◆ DIRECTIONS FOR THIS TASK:
Please copy each line below that contains the word "Hero".

********

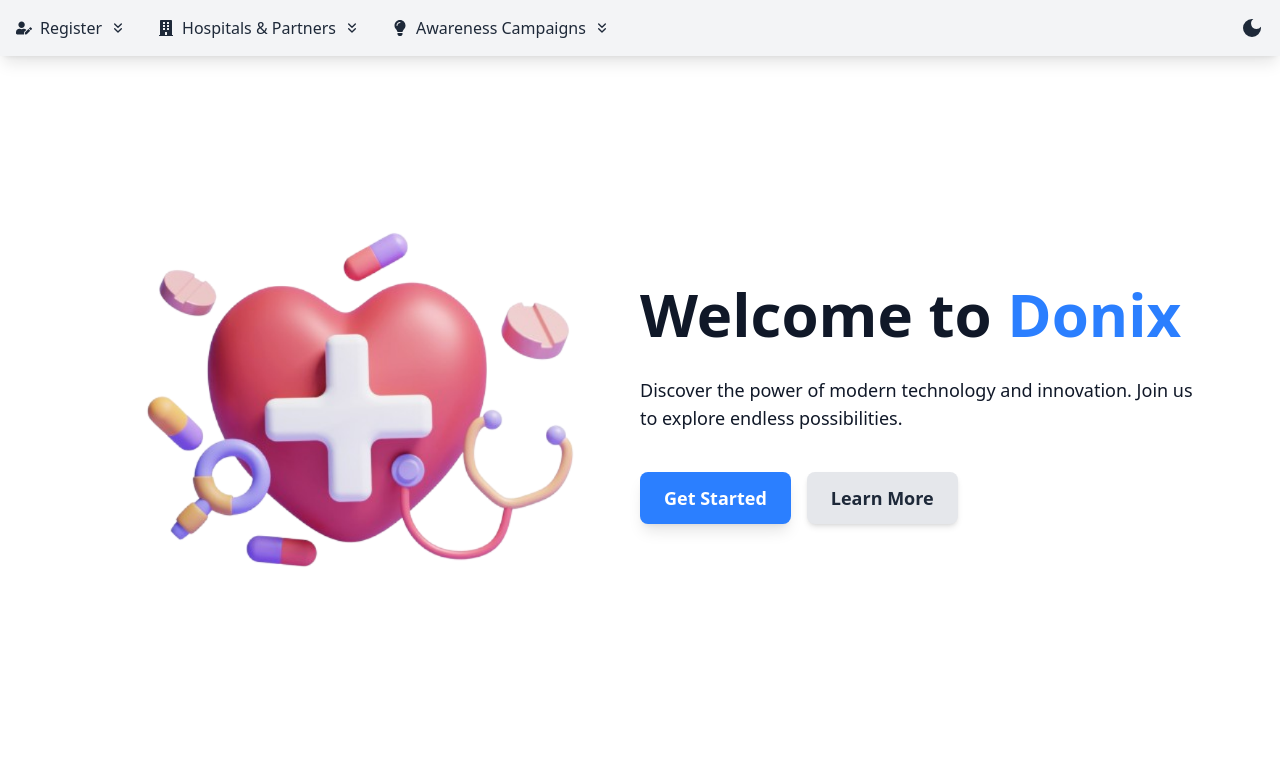
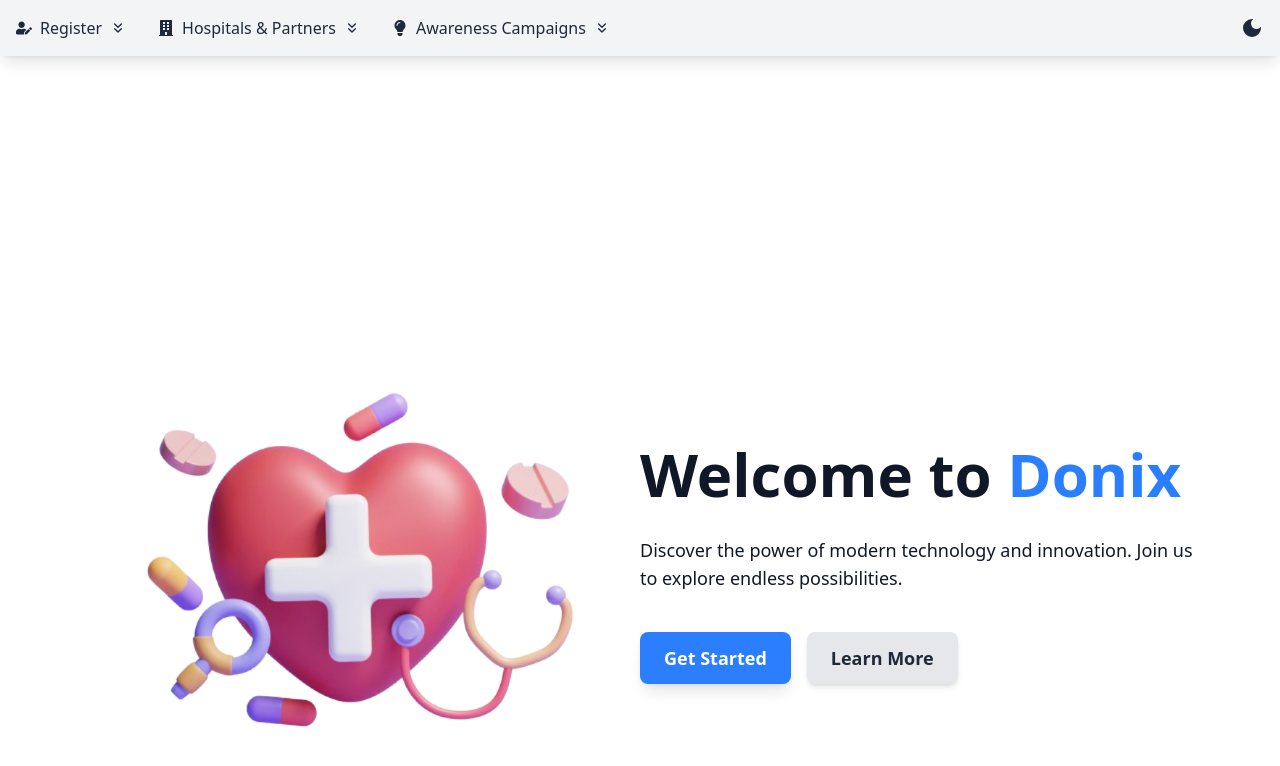
Before and after one commit to bhargavi1045/Donix_org_frontend, a Next.js app: page / in a window 1280 px wide. Shown: the top 766 px of the page. Built offline with nearby package versions, Linux system fonts and the light colour scheme.

Commit message:
Landing page made

```diff
--- a/src/app/page.tsx
+++ b/src/app/page.tsx
@@ -21,9 +21,11 @@ const Home: React.FC = () => {
   }, [darkMode]);
 
   return (
-    <div className={darkMode ? "dark" : ""}>
+    <div className={`${darkMode ? "dark" : ""} `}>
       <Navbar darkMode={darkMode} setDarkMode={setDarkMode} />
-      <Hero darkMode={darkMode}  />
+      <div className="mt-36 md:mt-40">
+        <Hero darkMode={darkMode} />
+      </div>
     </div>
   );
 };
```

********

◆ ANSWER TO THIS TASK:
-      <Hero darkMode={darkMode}  />
+        <Hero darkMode={darkMode} />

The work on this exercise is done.